"Now those who were not born, like ourselves, to such advantages, we should surely rather pity than hate; and, when at length they venture to turn against their rulers, we should lament, not wonder at their excesses; remembering that nations are naturally patient and long suffering, and seldom rise in rebellion till they are so degraded by a bad government as to be almost incapable of a good one."
One of Rogers's peculiar fancies was that all the best writers might be improved by condensation; and it was vain to warn him that to strip Jeremy Taylor or Burke of what he called redundancies overlaying the sense, was like stripping a tree of its blossoms and foliage, with the view of bringing out the massive roundness of the trunk. "There," he exclaimed one evening, after displaying one of Burke's noblest effusions (in which every word has its appointed task) reduced to less than one half of its original dimensions, — "there, concentrated as it now is, it would blow up a cathedral." "Not," he added after a short pause, "that Burke would like it to be used for such a purpose." In a note to the last canto of "Columbus," may be seen a specimen of this system of condensation; the famous passage in which the Angel addresses Lord Bathurst, being reduced to little more than a caput mortuum. It was a constant source of triumph to him that he had told within the compass of a moderate paragraph, an anecdote to which Wordsworth devotes twenty-three lines of verse, and Mr. Milnes twenty-eight. It stands thus in Rogers's prose version:—
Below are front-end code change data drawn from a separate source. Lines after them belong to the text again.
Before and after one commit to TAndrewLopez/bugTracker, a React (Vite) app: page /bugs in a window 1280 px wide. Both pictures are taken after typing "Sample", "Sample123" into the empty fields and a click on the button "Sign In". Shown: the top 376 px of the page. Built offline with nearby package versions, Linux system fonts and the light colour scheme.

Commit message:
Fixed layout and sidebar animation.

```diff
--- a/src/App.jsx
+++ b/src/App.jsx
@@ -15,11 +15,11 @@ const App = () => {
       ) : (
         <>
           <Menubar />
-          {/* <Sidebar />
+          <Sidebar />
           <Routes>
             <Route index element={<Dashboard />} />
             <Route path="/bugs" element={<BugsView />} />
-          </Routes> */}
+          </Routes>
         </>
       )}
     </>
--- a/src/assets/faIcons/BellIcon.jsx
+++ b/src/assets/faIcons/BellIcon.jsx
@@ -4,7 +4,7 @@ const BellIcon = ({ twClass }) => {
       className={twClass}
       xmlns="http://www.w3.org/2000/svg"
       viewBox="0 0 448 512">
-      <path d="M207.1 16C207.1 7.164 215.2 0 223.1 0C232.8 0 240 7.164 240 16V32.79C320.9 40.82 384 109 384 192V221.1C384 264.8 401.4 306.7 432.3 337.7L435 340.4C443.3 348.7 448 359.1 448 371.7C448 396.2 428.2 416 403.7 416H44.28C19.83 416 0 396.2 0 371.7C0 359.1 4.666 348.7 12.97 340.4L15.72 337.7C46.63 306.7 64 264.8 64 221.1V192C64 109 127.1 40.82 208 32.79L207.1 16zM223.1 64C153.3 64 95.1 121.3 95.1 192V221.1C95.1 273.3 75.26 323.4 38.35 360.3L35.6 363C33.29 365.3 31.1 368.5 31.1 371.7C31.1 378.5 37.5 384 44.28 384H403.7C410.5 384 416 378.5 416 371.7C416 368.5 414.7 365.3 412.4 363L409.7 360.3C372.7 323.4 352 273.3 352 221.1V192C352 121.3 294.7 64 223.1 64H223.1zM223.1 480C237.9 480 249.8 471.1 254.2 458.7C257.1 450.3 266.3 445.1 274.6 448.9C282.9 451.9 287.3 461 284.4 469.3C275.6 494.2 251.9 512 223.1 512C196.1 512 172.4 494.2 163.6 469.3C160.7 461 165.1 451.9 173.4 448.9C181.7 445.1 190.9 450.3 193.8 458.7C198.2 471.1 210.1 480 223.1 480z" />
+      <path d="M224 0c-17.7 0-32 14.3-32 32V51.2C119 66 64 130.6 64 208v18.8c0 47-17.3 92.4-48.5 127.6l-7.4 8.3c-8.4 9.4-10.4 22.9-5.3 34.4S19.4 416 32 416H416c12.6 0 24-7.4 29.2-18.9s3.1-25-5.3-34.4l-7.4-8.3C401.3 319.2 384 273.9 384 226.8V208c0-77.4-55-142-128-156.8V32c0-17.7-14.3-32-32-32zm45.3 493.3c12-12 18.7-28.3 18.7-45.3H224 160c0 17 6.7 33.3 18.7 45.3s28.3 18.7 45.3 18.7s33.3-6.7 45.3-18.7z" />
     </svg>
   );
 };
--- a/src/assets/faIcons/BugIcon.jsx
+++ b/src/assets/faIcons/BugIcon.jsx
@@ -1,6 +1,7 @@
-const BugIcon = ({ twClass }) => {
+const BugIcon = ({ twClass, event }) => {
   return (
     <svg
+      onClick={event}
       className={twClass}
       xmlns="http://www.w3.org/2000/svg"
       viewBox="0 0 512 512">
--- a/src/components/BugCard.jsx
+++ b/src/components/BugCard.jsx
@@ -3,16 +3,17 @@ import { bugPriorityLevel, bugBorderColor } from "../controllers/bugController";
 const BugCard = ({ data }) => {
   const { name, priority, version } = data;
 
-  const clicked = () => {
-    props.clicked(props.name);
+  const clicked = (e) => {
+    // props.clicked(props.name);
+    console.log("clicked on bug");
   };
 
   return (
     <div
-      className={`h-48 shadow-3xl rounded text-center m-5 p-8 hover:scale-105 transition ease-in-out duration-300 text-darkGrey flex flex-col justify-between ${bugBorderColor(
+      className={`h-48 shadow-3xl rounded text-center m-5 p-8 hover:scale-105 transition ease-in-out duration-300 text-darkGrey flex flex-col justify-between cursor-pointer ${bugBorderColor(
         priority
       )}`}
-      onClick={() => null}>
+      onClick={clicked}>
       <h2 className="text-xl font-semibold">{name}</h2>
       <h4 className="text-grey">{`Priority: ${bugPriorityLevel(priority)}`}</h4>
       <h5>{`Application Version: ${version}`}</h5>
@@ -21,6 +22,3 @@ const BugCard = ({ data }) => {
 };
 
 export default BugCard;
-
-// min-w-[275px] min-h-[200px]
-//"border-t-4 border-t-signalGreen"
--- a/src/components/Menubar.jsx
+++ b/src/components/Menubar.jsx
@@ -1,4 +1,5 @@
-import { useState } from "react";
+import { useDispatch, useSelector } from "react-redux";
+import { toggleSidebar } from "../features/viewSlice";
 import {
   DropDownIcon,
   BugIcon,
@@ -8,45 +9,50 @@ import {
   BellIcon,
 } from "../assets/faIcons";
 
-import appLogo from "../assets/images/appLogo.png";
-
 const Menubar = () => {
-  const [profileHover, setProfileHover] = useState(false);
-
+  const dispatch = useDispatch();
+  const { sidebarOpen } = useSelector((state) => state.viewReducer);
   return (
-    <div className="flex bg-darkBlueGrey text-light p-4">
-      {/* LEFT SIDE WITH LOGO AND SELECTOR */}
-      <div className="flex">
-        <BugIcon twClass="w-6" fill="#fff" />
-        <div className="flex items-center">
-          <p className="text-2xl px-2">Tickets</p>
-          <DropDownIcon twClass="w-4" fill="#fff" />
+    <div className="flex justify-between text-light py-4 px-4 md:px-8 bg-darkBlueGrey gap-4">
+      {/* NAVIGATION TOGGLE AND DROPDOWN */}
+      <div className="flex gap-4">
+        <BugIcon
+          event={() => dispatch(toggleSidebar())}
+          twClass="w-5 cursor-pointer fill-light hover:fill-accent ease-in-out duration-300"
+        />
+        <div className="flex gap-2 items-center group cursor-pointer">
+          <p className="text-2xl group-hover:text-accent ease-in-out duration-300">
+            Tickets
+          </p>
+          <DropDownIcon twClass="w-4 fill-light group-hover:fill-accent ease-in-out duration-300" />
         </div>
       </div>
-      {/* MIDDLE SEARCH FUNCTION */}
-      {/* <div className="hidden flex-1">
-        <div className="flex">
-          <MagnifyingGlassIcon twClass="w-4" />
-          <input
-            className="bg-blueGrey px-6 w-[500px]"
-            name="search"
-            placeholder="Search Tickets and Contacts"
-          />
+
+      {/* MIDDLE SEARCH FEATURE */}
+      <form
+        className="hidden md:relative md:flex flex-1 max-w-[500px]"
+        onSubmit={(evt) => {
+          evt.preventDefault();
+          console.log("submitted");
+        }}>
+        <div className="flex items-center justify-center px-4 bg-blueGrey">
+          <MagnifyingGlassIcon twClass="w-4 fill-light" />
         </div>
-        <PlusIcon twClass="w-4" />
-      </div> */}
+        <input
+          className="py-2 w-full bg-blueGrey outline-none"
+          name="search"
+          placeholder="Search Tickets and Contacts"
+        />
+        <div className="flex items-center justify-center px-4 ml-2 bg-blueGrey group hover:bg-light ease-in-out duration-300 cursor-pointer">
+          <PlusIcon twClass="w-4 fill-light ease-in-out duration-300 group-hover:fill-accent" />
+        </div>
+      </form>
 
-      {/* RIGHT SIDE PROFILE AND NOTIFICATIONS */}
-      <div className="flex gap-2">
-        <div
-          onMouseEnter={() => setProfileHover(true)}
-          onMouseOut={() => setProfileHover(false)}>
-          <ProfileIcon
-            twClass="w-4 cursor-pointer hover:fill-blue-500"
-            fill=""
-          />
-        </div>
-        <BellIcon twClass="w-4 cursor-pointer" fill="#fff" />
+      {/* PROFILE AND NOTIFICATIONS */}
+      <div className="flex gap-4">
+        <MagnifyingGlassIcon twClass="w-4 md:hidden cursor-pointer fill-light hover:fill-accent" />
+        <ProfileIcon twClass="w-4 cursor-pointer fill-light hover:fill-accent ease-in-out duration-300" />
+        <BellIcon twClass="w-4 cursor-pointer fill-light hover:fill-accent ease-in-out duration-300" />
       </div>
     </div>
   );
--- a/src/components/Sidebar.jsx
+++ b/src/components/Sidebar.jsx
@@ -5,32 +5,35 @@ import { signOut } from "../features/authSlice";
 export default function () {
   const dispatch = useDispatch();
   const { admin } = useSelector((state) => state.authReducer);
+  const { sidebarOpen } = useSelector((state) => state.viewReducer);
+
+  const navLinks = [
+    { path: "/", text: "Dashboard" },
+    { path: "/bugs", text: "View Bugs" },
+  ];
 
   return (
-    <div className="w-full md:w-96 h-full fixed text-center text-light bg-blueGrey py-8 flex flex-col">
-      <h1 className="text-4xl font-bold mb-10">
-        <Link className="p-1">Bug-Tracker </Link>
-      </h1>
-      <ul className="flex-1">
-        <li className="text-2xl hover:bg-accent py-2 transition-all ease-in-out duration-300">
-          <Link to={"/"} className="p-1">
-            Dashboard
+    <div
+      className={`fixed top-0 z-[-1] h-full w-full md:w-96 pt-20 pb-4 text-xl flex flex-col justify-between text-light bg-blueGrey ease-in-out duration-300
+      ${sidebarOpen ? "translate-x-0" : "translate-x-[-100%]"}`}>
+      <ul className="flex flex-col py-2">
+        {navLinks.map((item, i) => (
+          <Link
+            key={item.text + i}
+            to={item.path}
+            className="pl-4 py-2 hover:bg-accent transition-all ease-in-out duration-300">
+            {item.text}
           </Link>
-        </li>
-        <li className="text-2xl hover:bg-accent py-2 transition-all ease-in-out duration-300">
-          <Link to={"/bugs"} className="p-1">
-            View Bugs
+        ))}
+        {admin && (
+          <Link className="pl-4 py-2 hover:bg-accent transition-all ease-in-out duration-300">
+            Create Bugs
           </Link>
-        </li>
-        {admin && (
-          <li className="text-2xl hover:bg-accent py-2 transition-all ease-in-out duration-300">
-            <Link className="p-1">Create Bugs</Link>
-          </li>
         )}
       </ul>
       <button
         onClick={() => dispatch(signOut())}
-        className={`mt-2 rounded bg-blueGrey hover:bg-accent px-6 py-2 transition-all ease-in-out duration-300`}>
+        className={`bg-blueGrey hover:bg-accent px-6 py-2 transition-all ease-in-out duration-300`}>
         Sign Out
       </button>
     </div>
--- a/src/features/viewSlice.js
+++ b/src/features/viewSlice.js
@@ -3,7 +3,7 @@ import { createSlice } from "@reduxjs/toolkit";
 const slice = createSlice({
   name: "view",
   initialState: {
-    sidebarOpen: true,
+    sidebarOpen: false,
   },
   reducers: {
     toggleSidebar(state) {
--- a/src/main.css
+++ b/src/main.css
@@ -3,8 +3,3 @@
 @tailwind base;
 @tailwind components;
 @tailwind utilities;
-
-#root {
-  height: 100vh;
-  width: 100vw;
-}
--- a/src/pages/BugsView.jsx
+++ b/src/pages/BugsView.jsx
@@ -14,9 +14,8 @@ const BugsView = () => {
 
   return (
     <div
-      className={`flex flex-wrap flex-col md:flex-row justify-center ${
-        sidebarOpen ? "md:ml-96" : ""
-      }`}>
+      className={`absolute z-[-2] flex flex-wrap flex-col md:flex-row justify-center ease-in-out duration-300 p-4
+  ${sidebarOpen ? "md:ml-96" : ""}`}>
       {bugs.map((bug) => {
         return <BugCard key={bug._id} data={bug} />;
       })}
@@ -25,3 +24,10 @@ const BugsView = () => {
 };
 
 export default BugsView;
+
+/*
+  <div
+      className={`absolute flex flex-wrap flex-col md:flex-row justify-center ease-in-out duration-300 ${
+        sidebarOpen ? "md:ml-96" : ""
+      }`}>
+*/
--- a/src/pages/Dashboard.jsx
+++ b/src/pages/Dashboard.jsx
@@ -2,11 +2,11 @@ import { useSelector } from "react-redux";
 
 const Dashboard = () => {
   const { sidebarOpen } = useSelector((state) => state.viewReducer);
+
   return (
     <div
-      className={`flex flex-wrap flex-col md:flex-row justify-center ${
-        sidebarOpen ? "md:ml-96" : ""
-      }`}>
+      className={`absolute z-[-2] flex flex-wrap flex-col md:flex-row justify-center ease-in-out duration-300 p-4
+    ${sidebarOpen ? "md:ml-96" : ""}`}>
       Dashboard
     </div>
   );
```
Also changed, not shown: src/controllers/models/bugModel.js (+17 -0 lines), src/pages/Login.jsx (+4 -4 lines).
"You admire that picture, said an old Dominican to me at Padua, as I stood contemplating a Last Supper in the refectory of his convent, the figures as large as the life. I have sat at my meals before it for seven and forty years; and such are the changes that have taken place among us — so many have come and gone in the time — that, when I look upon the company there — upon those who are sitting at that table, silent as they are — I am sometimes inclined to think that we, and not they, are the shadows." (Italy, p. 312.)
There was one consequence of having printed his best anecdotes to which Rogers submitted reluctantly. He was loth to surrender the privilege of relating them; and he was comically perplexed between the pleasure of having told what was accepted as new by the company, and his disappointment at finding that his cherished notes had been forgotten or never read at all. "You don't seem to know where that comes from," became at last his too frequent reproach to a friend, who knew all his notes by heart, yet listened to them with an air of interest. "I will show you whether I do or not," was the rejoinder; and during their two or three next meetings, he invariably gave the reference to each story as it was told. Rogers could not bear this, and a compromise was effected; he agreeing to give his auditor credit for the knowledge which had only been suppressed from courtesy.
A portion of the "parting word" which he addressed to the readers of "Italy," will form an apt introduction to our remarks on those features of his character and elements of his reputation which must be learnt and studied apart from, and independently of, his writings:—
Nature denied him much,
But gave him at his birth what most he values;
A passionate love for music, sculpture, painting,
For poetry, the language of the gods,
For all things here, or grand or beautiful,
A setting sun, a lake among the mountains,
The light of an ingenious countenance,
And what transcends them all, a noble action.
Nature denied him much, but gave him more;
And ever, ever grateful should he be,
Though from his cheek, ere yet the down was there,
Health fled; for in his heaviest hours would come
Gleams such as come not now; nor failed he then,
(Then and through life his happiest privilege)
Full oft to wander where the Muses haunt,
Smit with the love of song.
Nature did not give him a passionate love for anything, animate or inanimate—
Not the wealth to some large natures lent,
Divinely lavish, even when misspent;
That liberal sunshine of exuberant soul,
Thought, sense, affection, warming up the whole.
What she gave him — and a rich endowment it is — was an exquisite sensibility to excellence, or (what is nearly the same thing) the power of deriving gratification from the most refined objects of human enjoyment: and he devoted his long life to the cultivation of this faculty till it reached the highest degree of perfection to which taste, without enthusiasm and cultivated with an Epicurean aim, can be deemed capable of attaining.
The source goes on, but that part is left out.